The Government have put the Trade and Agriculture Commission on a statutory footing – with Amendments 49 and 50 giving it a degree of permanency – and have even seemed to incorporate what we were pushing for, in that it should have its own staff and facilities, but then government Amendment 36 throws all that out. A Secretary of State can ditch the whole thing with a statutory instrument. How is that sticking to a promise about making this a body that can properly do the job?

It is a case of caring very much about climate change, the environment, workers’ rights and the quality of our food

My problem with the Bill is one that I have had for the last two years with this Government – particularly in the last year, when they have kept trying to reduce our democracy. I simply do not understand how a Conservative Government can justify that. If they were sitting on the Opposition Benches at the moment, they would be shouting loudest about how corrupt it all was and how we were trying to take power back for the people, not for politicians, and so on. For me, it is incredibly frustrating constantly to hear and see these attacks on democracy. I do not think that this Government have a clue about it.

We have discussed these issues more than once over the past four years; it is getting quite repetitive. When we in this House amend and improve any legislation, it goes back to the Commons and then of course it is all whipped out or the Bill is delayed for a few years, so in some ways all our work is for nothing. With this Bill, the Government are again trying to bypass scrutiny. Why would they want to do that? Scrutiny helps – it can highlight the problems, as well as improvements – so why anybody would want to do that, I just do not understand. It should be enough, even for the most loyal Conservatives on the Government Benches, to ask, “What on earth we are doing here? Why are we bothering? There is all this hard work from the second Chamber and it comes to nothing.”

The Greens believe that the market and the economy should serve the people, not necessarily politicians or even big business. Therefore, I strongly support Amendment 6. It is a case of caring very much about climate change, the environment, workers’ rights and the quality of our food; I just do not understand why the Government are choosing to fight this. I accept that having a huge majority in the Commons means that they can pretty much do what they like, but why would they? Why not honour some of the promises that they made in the Brexit debate and give power back to the people?

A Secretary of State can ditch the whole thing with a statutory instrument. How is that sticking to a promise about making this a body that can properly do the job?
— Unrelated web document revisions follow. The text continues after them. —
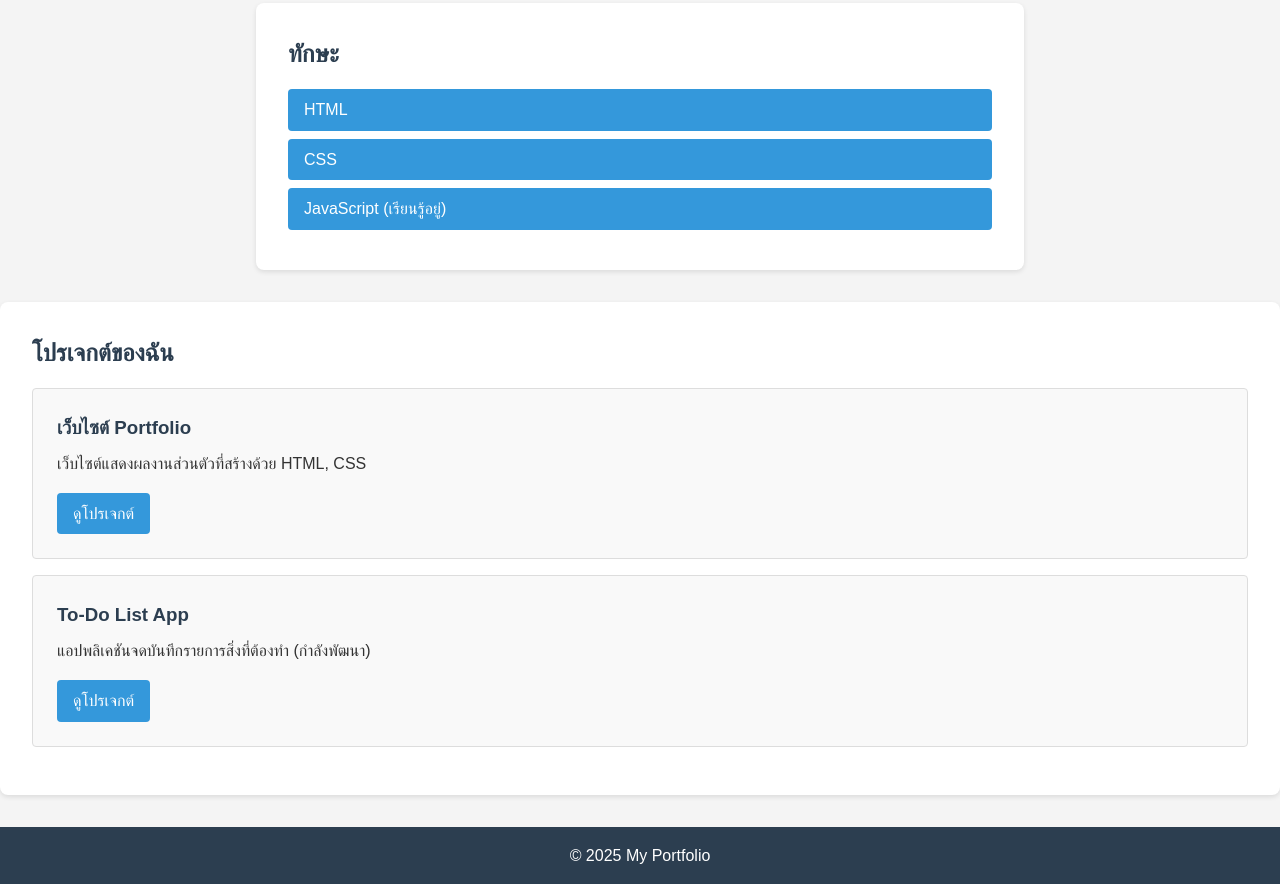
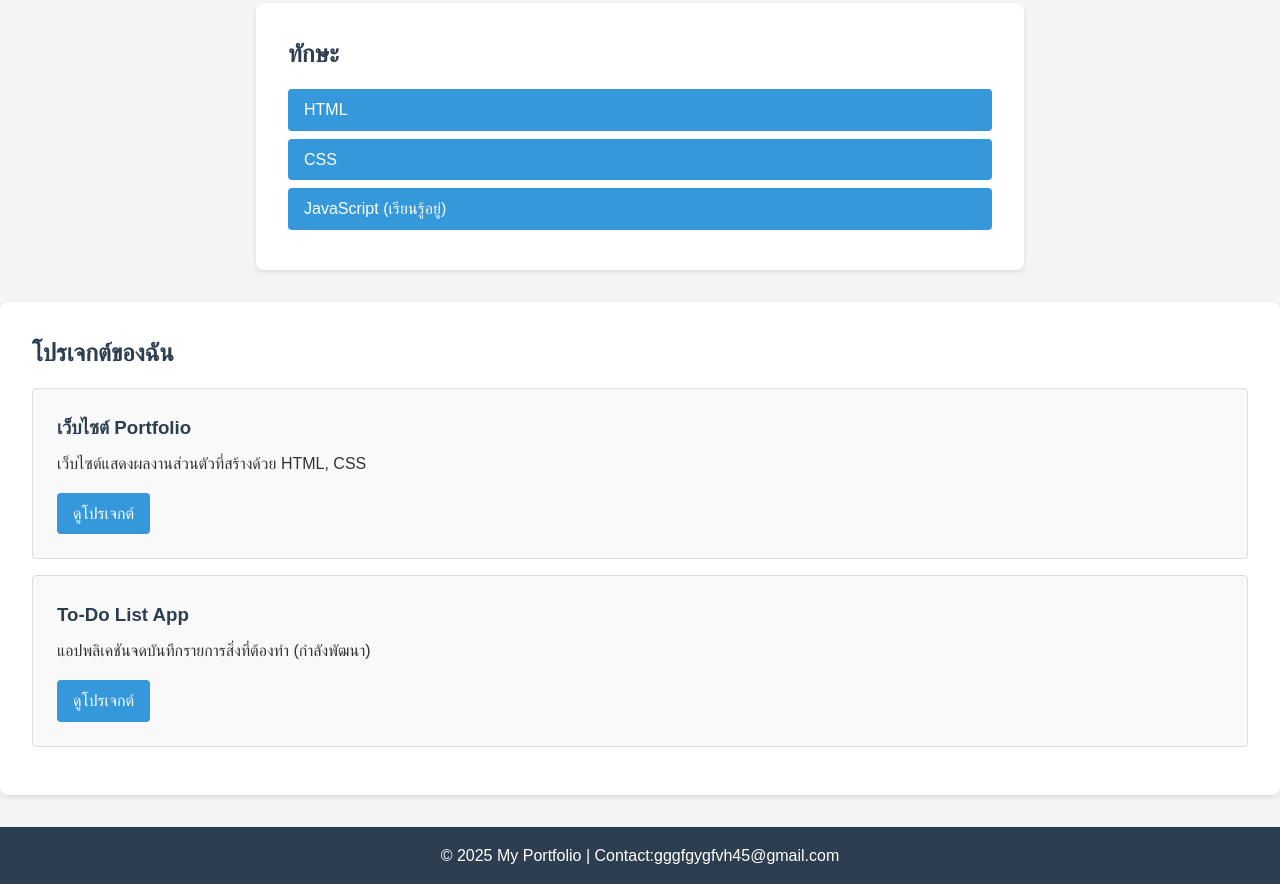
Before and after one commit to Veerawat2005/my-portfolio, a plain HTML site: page index.html in a window 1280 px wide. Shown: the part 354-1238 px from the top of the page. Drawn offline with Linux system fonts and the light colour scheme.

Commit message:
Add contact info to footer

```diff
--- a/index.html
+++ b/index.html
@@ -43,7 +43,7 @@
         </section>
 
     <footer>
-        <p>&copy; 2025 My Portfolio</p>
+        <p>&copy; 2025 My Portfolio | Contact:gggfgygfvh45@gmail.com</p>
     </footer>
 </body>
 </html>
```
I support Amendments 7 and 44 in the name of the noble Baroness, Lady McIntosh. It is obvious immediately, from the way she laid things out at the very beginning, that the Government have done a little but not enough. It is a pleasure for me to speak in this group and have a tiny part in the Government’s compromise amendments. Although they are welcome, they just do not do the job. Why do they not guarantee the commission its independence? The weakness is exposed when compared with the non-government amendments in this group. While I would like to call a win a win, I do not think we really have a win here. I am worried that this welcome but small compromise will actually create nothing more than a talking shop, which can simply be ignored by the Government.

The Government have put the Trade and Agriculture Commission on a statutory footing, with Amendments 49 and 50, given it a degree of permanency and have even seemed to incorporate what we were pushing for in that it should have its own staff and facilities, but then government Amendment 36 throws all that out. A Secretary of State can ditch the whole thing with a statutory instrument. How is that sticking to a promise about making this a body that can properly do the job?

I hope that the Minister will think again before Third Reading, so that we do not have to compromise endlessly with a body that is too feeble and inconsequential to do the job.

Read the whole debate on Hansard